We didn’t know what to expect.
For the first time, my husband Tim and I were taking part in Sycamore Tree. We were there as victims of crime, telling our story to prisoners on the course.
In January 2014, our son, Dan, died from multiple organ failure, three days after taking ecstasy at his first ever rave. He was just 16, and the last person anyone would expect to come to harm from drugs. The young man who sold them to him was jailed for five years for supply of class A drugs.
After Dan died, we connected with Ray and Vi Donovan, who also lost their son tragically, and who share their story on Sycamore Tree, a victim awareness and restorative justice course for prisoners, run by Prison Fellowship.
Ray and Vi told us all about the course and how the sycamore tree in the story of Zacchaeus is a symbol of forgiveness and restoration.
The day after hearing about Sycamore Tree for the first time, we went to visit Dan’s grave. The decision of where he should be buried was an incredibly hard one, but we had chosen a plot under the shade of a tree. Imagine our astonishment to realise it was a sycamore tree!
We agreed to tell our story on a Sycamore Tree course at HMP Brixton. Since then we have spoken on dozens of courses, to hundreds of prisoners. The learners engage with us every time. All we do is tell our story. We tell them what it was like to lose Dan, and to then sit through the trial and listen to the defendant. The learners we meet in prison often haven’t thought about the other side of the story. It is always a very intense and moving time.
In one session, after we had shared Dan’s story, a woman experienced her own lightbulb moment. She was serving time for supplying class A drugs, but also had a son the same age as Dan. She confessed, “I didn’t think there might be victims of my crime. It could have been my own son.”
The sycamore tree’s seeds spin out as they fall — you don’t know where they are going to land. In the same way, we can’t ever know fully what impact the Sycamore Tree course will have on a prisoner. In the final session, many of them choose to stand up and make a declaration about their remorse. But we know that step is just one on the long and difficult journey they have before them to turn their lives around. And so we pray what they learn on the course, and what they experience, will give them strength in the difficult days to come.
Whenever we tell Dan’s story, we pray that it would bear much fruit, that from something so terrible would come life, hope and redemption. The only way this can happen is through God. We believe there is nothing so bad that God can’t redeem it and bring good from bad, light from darkness, life from death.
It is a privilege for Tim and me to be part of the work that God is doing in prisoners’ lives.

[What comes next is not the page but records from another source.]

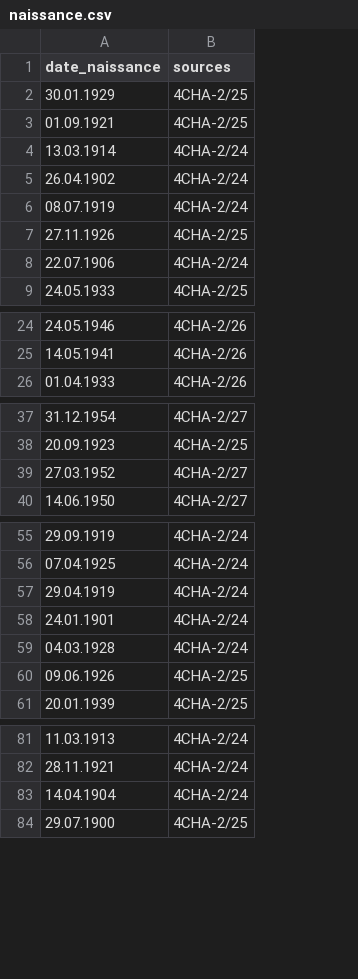
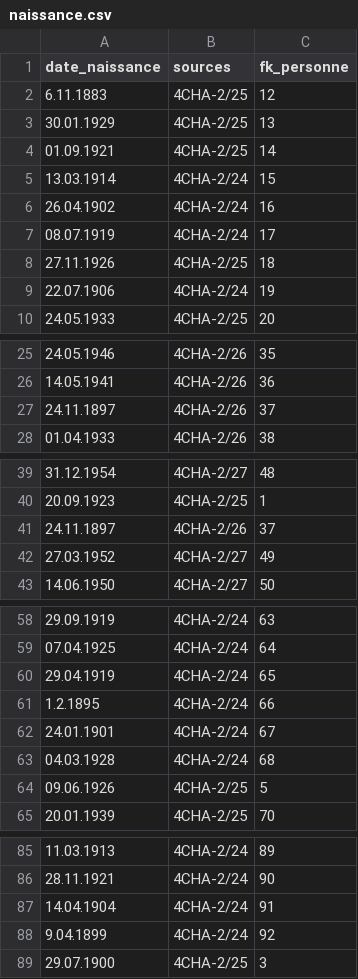
Before and after one commit to Zenderl/memoire_POP, a CSV file: data/naissance.csv, drawn as a sheet; only a part is shown, gaps mark what is left out; addresses are those after the commit; the diff names each change by its address in the sheet, - before the commit and + after, or states it on an @@ line.

```diff
--- a/data/naissance.csv
+++ b/data/naissance.csv
+column C (fk_personne), rows 3-10: 13 | 14 | 15 | 16 | 17 | 18 | 19 | 20; rows 25-26: 35 | 36; row 28: 38; rows 39-40: 48 | 1; rows 42-43: 49 | 50; rows 58-60: 63 | 64 | 65; rows 62-65: 67 | 68 | 5 | 70; rows 85-87: 89 | 90 | 91; row 89: 3
+row 2: 6.11.1883 | 4CHA-2/25 | 12
+row 27: 24.11.1897 | 4CHA-2/26 | 37
+row 41: 24.11.1897 | 4CHA-2/26 | 37
+row 61: 1.2.1895 | 4CHA-2/24 | 66
+row 88: 9.04.1899 | 4CHA-2/24 | 92
```
Also changed, not shown: 2 other files.
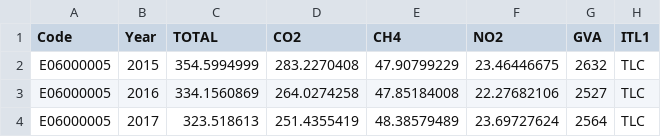
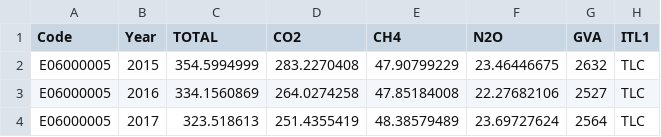
Before and after one commit to NewHorizonEconomics/EMISSIONGVA, a CSV file: data/data.csv, drawn as a sheet; only a part is shown.

Commit message:
Update data.csv

```diff
--- a/data/data.csv
+++ b/data/data.csv
@@ -1,2 +1,2 @@
-Code,Year,TOTAL,CO2,CH4,NO2,GVA,ITL1
+Code,Year,TOTAL,CO2,CH4,N2O,GVA,ITL1
 E06000005,2015,354.5994999,283.2270408,47.90799229,23.46446675,2632,TLC
```
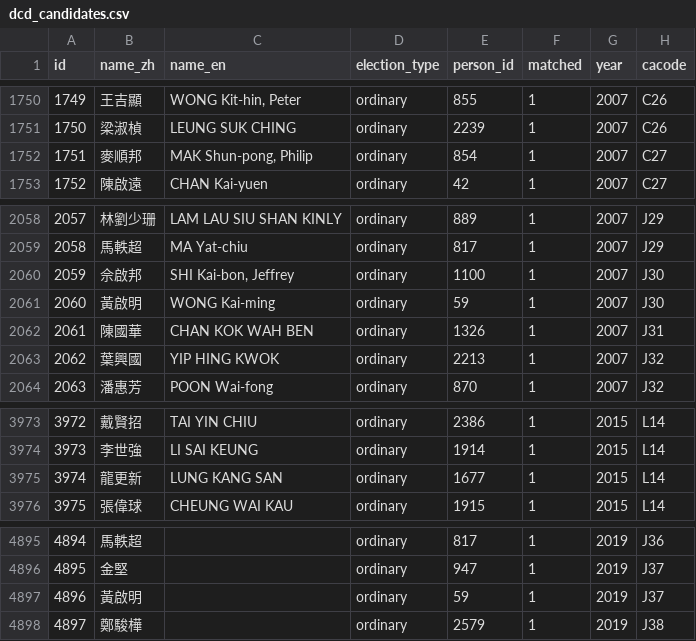
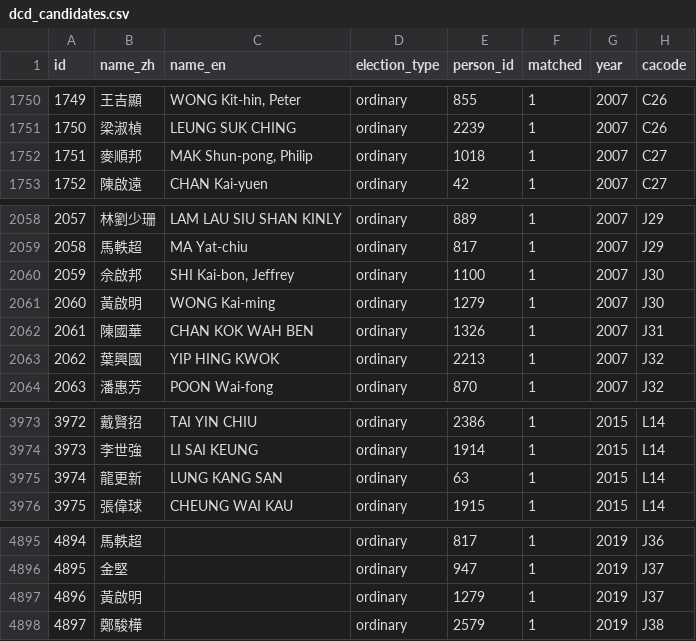
Before and after one commit to nandiheath/dc-data, a CSV file: importer/csv/dcd_candidates.csv, drawn as a sheet; only a part is shown, gaps mark what is left out; the diff names each change by its address in the sheet, - before the commit and + after, or states it on an @@ line.

```diff
--- a/importer/csv/dcd_candidates.csv
+++ b/importer/csv/dcd_candidates.csv
-E1752 (person_id): 854
+E1752 (person_id): 1018
-E2061 (person_id): 59
+E2061 (person_id): 1279
-E3975 (person_id): 1677
+E3975 (person_id): 63
-E4897 (person_id): 59
+E4897 (person_id): 1279
```
Also changed, not shown: importer/csv/dcd_councilors.csv, importer/csv/dcd_people.csv.
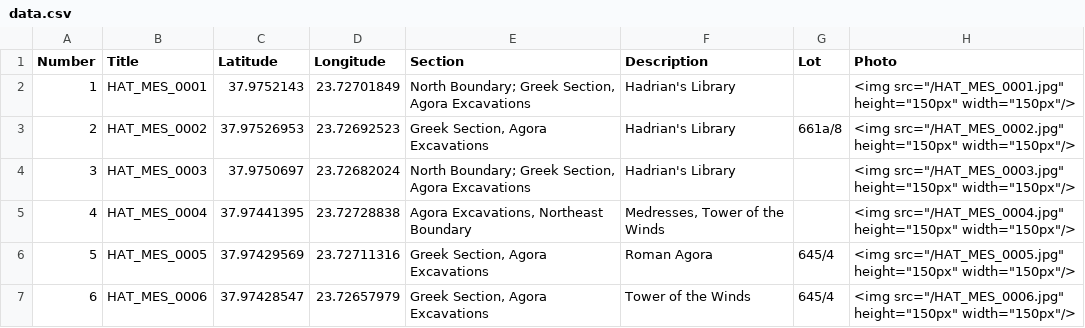
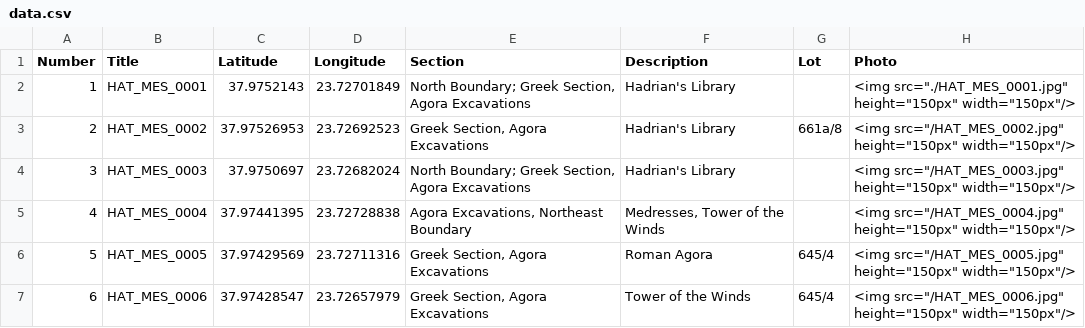
Before and after one commit to bwinston35/vrysaki-test, a CSV file: data.csv, drawn as a sheet; only a part is shown.

```diff
--- a/data.csv
+++ b/data.csv
@@ -1,3 +1,3 @@
 Number,Title,Latitude,Longitude,Section,Description,Lot,Photo
-1,HAT_MES_0001,37.9752143,23.72701849,"North Boundary; Greek Section, Agora Excavations",Hadrian's Library,,"<img src=""/HAT_MES_0001.jpg"" height=""150px"" width=""150px""/>"
+1,HAT_MES_0001,37.9752143,23.72701849,"North Boundary; Greek Section, Agora Excavations",Hadrian's Library,,"<img src=""./HAT_MES_0001.jpg"" height=""150px"" width=""150px""/>"
 2,HAT_MES_0002,37.97526953,23.72692523,"Greek Section, Agora Excavations",Hadrian's Library,661a/8,"<img src=""/HAT_MES_0002.jpg"" height=""150px"" width=""150px""/>"
```
Also changed, not shown: 1 other file.
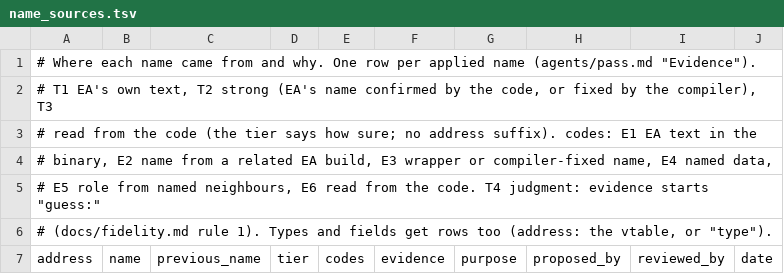
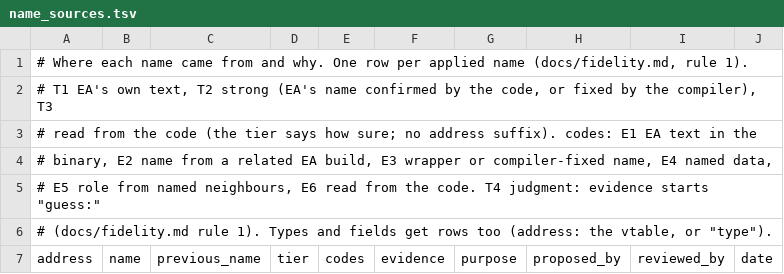
Before and after one commit to mitsevox/mvp2005, a TSV file: config/GV4E69-rev0/name_sources.tsv, drawn as a sheet; only a part is shown.

```diff
--- a/config/GV4E69-rev0/name_sources.tsv
+++ b/config/GV4E69-rev0/name_sources.tsv
@@ -1,2 +1,2 @@
-# Where each name came from and why. One row per applied name (agents/pass.md "Evidence").
+# Where each name came from and why. One row per applied name (docs/fidelity.md, rule 1).
 # T1 EA's own text, T2 strong (EA's name confirmed by the code, or fixed by the compiler), T3
```
Also changed, not shown: 18 other files.
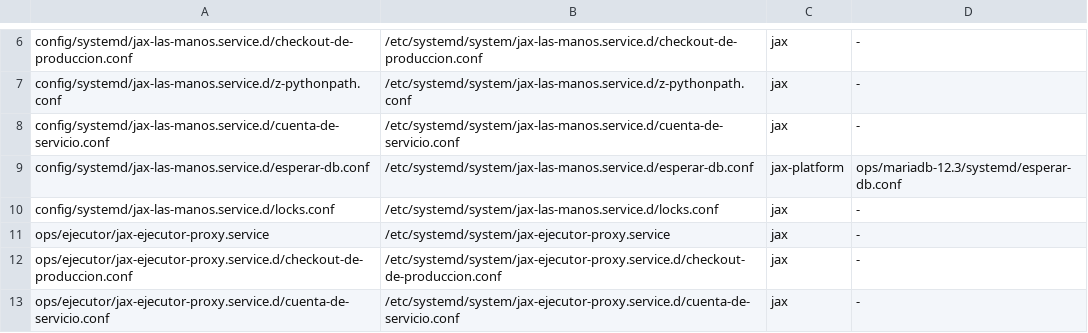
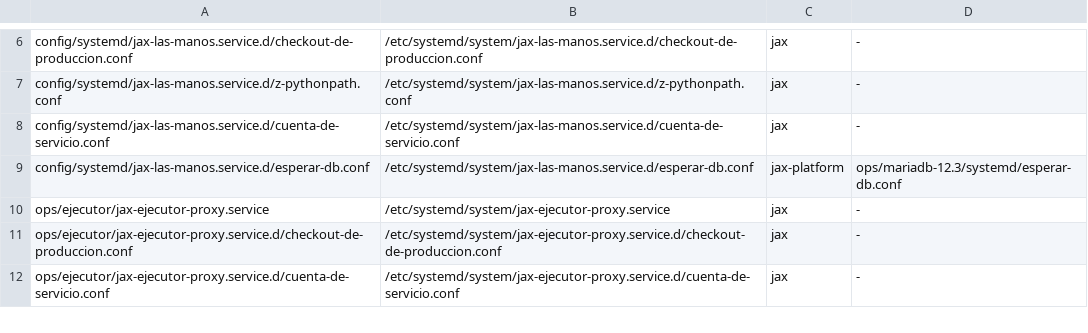
Before and after one commit to fjruizhn/Jax, a TSV file: ops/manifiesto-arranque-instalado.tsv, drawn as a sheet; only a part is shown, gaps mark what is left out.

Commit message:
OP#251 seguimiento: retira la fila de locks.conf del manifiesto y deriva el conteo del test
El WIP (ebf93ae6) borró el drop-in pero dejó su fila en
ops/manifiesto-arranque-instalado.tsv: manifiesto_arranque.py deriva los
drop-ins DEL MANIFIESTO (no por glob), así que configuracion_efectiva()
daba FileNotFoundError y tests-puros perdía 3 pruebas de
cuenta-de-servicio (3884 < ^3887) además del paso de arranque. La fila se
retira junto al archivo.

El conteo del árbol completo (test_arbol_completo_da_cero y compañía)
pasa a derivarse de leer_manifiesto() en vez del literal "35 archivos":
un literal caduca en silencio con cada fila que el manifiesto gane o
pierda (ahora 34).

Co-Authored-By: GLM <noreply@z.ai>

```diff
--- a/ops/manifiesto-arranque-instalado.tsv
+++ b/ops/manifiesto-arranque-instalado.tsv
@@ -9,3 +9,2 @@ config/systemd/jax-las-manos.service.d/cuenta-de-servicio.conf	/etc/systemd/syst
 config/systemd/jax-las-manos.service.d/esperar-db.conf	/etc/systemd/system/jax-las-manos.service.d/esperar-db.conf	jax-platform	ops/mariadb-12.3/systemd/esperar-db.conf
-config/systemd/jax-las-manos.service.d/locks.conf	/etc/systemd/system/jax-las-manos.service.d/locks.conf	jax	-
 ops/ejecutor/jax-ejecutor-proxy.service	/etc/systemd/system/jax-ejecutor-proxy.service	jax	-
```
Also changed, not shown: 1 other file.
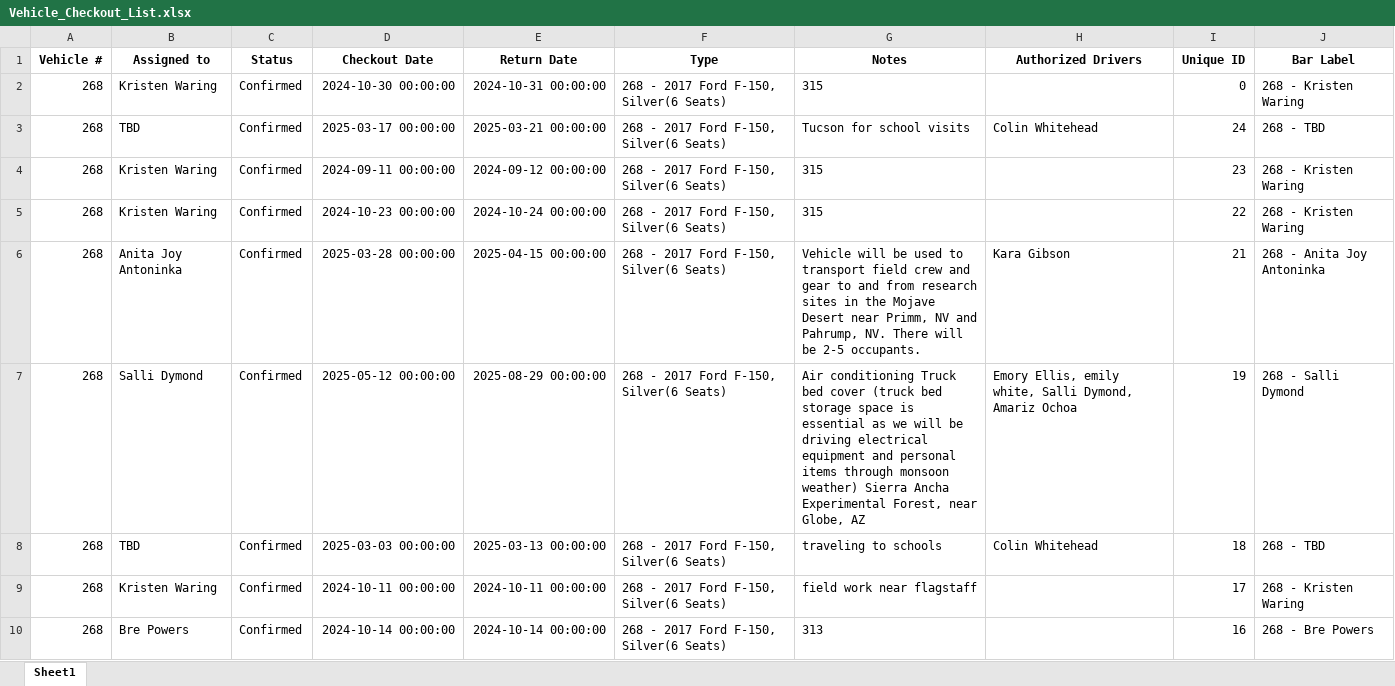
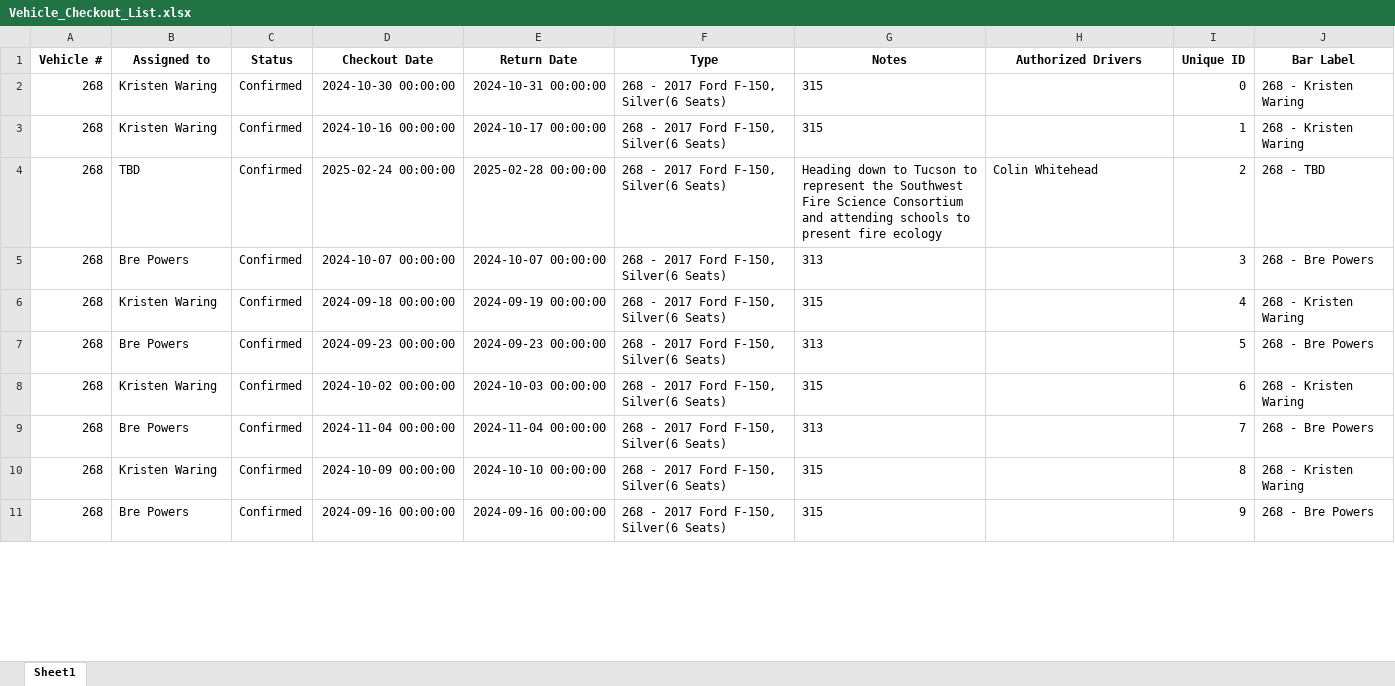
Before and after one commit to forestryvehicleadmin/Vehicle_Gantt, an Excel workbook: Vehicle_Checkout_List.xlsx, sheet Sheet1, drawn as a sheet; only a part is shown; values as stored, in another font and other column widths than the file's, no borders; removed rows and columns are numbered as before the commit, all else as after; the diff covers the shown part only; the diff names each change by its address in the sheet, - before the commit and + after, or states it on an @@ line.

Commit message:
Update Excel and TXT files from Streamlit app

```diff
--- a/Vehicle_Checkout_List.xlsx (sheet Sheet1)
+++ b/Vehicle_Checkout_List.xlsx (sheet Sheet1)
+row 3: 268 | Kristen Waring | Confirmed | 2024-10-16 00:00:00 | 2024-10-17 00:00:00 | 268 - 2017 Ford F-150, Silver(6 Seats) | 315 |  | 1 | 268 - Kristen Waring
-D4 (Checkout Date): 2025-03-17 00:00:00
+D4 (Checkout Date): 2025-02-24 00:00:00
-E4 (Return Date): 2025-03-21 00:00:00
+E4 (Return Date): 2025-02-28 00:00:00
-G4 (Notes): Tucson for school visits
+G4 (Notes): Heading down to Tucson to represent the Southwest Fire Science Consortium and attending schools to present fire ecology
-I4 (Unique ID): 24
+I4 (Unique ID): 2
+row 5: 268 | Bre Powers | Confirmed | 2024-10-07 00:00:00 | 2024-10-07 00:00:00 | 268 - 2017 Ford F-150, Silver(6 Seats) | 313 |  | 3 | 268 - Bre Powers
-D6 (Checkout Date): 2024-09-11 00:00:00
+D6 (Checkout Date): 2024-09-18 00:00:00
-E6 (Return Date): 2024-09-12 00:00:00
+E6 (Return Date): 2024-09-19 00:00:00
-I6 (Unique ID): 23
+I6 (Unique ID): 4
+row 7: 268 | Bre Powers | Confirmed | 2024-09-23 00:00:00 | 2024-09-23 00:00:00 | 268 - 2017 Ford F-150, Silver(6 Seats) | 313 |  | 5 | 268 - Bre Powers
-D8 (Checkout Date): 2024-10-23 00:00:00
+D8 (Checkout Date): 2024-10-02 00:00:00
-E8 (Return Date): 2024-10-24 00:00:00
+E8 (Return Date): 2024-10-03 00:00:00
-I8 (Unique ID): 22
+I8 (Unique ID): 6
-row 6: 268 | Anita Joy Antoninka | Confirmed | 2025-03-28 00:00:00 | 2025-04-15 00:00:00 | 268 - 2017 Ford F-150, Silver(6 Seats) | Vehicle will be used to transport field crew and gear to and from research sites in the Mojave Desert near Primm, NV and Pahrump, NV. There will be 2-5 occupants. | Kara Gibson | 21 | 268 - Anita Joy Antoninka
-row 7: 268 | Salli Dymond | Confirmed | 2025-05-12 00:00:00 | 2025-08-29 00:00:00 | 268 - 2017 Ford F-150, Silver(6 Seats) | Air conditioning Truck bed cover (truck bed storage space is essential as we will be driving electrical equipment and personal items through monsoon weather) Sierra Ancha Experimental Forest, near Globe, AZ | Emory Ellis, emily white, Salli Dymond, Amariz Ochoa | 19 | 268 - Salli Dymond
-B9 (Assigned to): TBD
+B9 (Assigned to): Bre Powers
-D9 (Checkout Date): 2025-03-03 00:00:00
+D9 (Checkout Date): 2024-11-04 00:00:00
-E9 (Return Date): 2025-03-13 00:00:00
+E9 (Return Date): 2024-11-04 00:00:00
-G9 (Notes): traveling to schools
+G9 (Notes): 313
-H9 (Authorized Drivers): Colin Whitehead
+H9 (Authorized Drivers): (empty)
-I9 (Unique ID): 18
+I9 (Unique ID): 7
-J9 (Bar Label): 268 - TBD
+J9 (Bar Label): 268 - Bre Powers
-D10 (Checkout Date): 2024-10-11 00:00:00
+D10 (Checkout Date): 2024-10-09 00:00:00
-E10 (Return Date): 2024-10-11 00:00:00
+E10 (Return Date): 2024-10-10 00:00:00
-G10 (Notes): field work near flagstaff
+G10 (Notes): 315
-I10 (Unique ID): 17
+I10 (Unique ID): 8
-D11 (Checkout Date): 2024-10-14 00:00:00
+D11 (Checkout Date): 2024-09-16 00:00:00
-E11 (Return Date): 2024-10-14 00:00:00
+E11 (Return Date): 2024-09-16 00:00:00
-G11 (Notes): 313
+G11 (Notes): 315
-I11 (Unique ID): 16
+I11 (Unique ID): 9
```
Also changed, not shown: 42 added rows, 42 removed rows, 14 moved rows and 575 edited cells elsewhere in this sheet.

Today I want to ask if you will join us in this work. Prison Fellowship offers the Sycamore Tree course completely free to prisons and prisoners, because they believe in its life-transforming potential. It costs just £180 for one prisoner to take the six-week course. Please would you consider making a gift today to support a Sycamore Tree learner as they begin the journey of turning their life around?
£15 each month could enable one learner to complete a Sycamore Tree course.
A one-off donation of £48 could provide all the workbooks for a Sycamore Tree course of 20 learners.
Our son, Dan, was so young when he died. He had all his life ahead of him. The best restitution the offender could make would be to live his best life now, to live life in all its fullness. And that is what we hope for every Sycamore Tree learner we meet.
With heartfelt thanks,